_Exercise_: Write out the data below in full, please. Keep every character as given.

_Information shown_:
———
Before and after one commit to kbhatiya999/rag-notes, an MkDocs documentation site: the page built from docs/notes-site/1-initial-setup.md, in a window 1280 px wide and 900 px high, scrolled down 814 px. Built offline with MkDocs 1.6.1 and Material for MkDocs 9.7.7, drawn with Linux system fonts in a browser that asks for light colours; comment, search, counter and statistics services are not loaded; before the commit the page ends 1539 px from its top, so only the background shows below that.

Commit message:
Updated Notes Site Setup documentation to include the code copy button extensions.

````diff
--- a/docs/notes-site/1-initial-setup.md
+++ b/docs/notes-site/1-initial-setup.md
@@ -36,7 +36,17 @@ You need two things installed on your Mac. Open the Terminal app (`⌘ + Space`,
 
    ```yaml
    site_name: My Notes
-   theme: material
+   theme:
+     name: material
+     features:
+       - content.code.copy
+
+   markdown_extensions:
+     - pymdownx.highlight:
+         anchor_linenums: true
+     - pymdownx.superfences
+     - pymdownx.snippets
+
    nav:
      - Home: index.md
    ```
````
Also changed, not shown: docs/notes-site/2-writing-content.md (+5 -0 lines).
———
_Response for this exercise_:
Before and after one commit to kbhatiya999/rag-notes, an MkDocs documentation site: the page built from docs/notes-site/1-initial-setup.md, in a window 1280 px wide and 900 px high, scrolled down 814 px. Built offline with MkDocs 1.6.1 and Material for MkDocs 9.7.7, drawn with Linux system fonts in a browser that asks for light colours; comment, search, counter and statistics services are not loaded; before the commit the page ends 1539 px from its top, so only the background shows below that.

Commit message:
Updated Notes Site Setup documentation to include the code copy button extensions.

````diff
--- a/docs/notes-site/1-initial-setup.md
+++ b/docs/notes-site/1-initial-setup.md
@@ -36,7 +36,17 @@ You need two things installed on your Mac. Open the Terminal app (`⌘ + Space`,
 
    ```yaml
    site_name: My Notes
-   theme: material
+   theme:
+     name: material
+     features:
+       - content.code.copy
+
+   markdown_extensions:
+     - pymdownx.highlight:
+         anchor_linenums: true
+     - pymdownx.superfences
+     - pymdownx.snippets
+
    nav:
      - Home: index.md
    ```
````
Also changed, not shown: docs/notes-site/2-writing-content.md (+5 -0 lines).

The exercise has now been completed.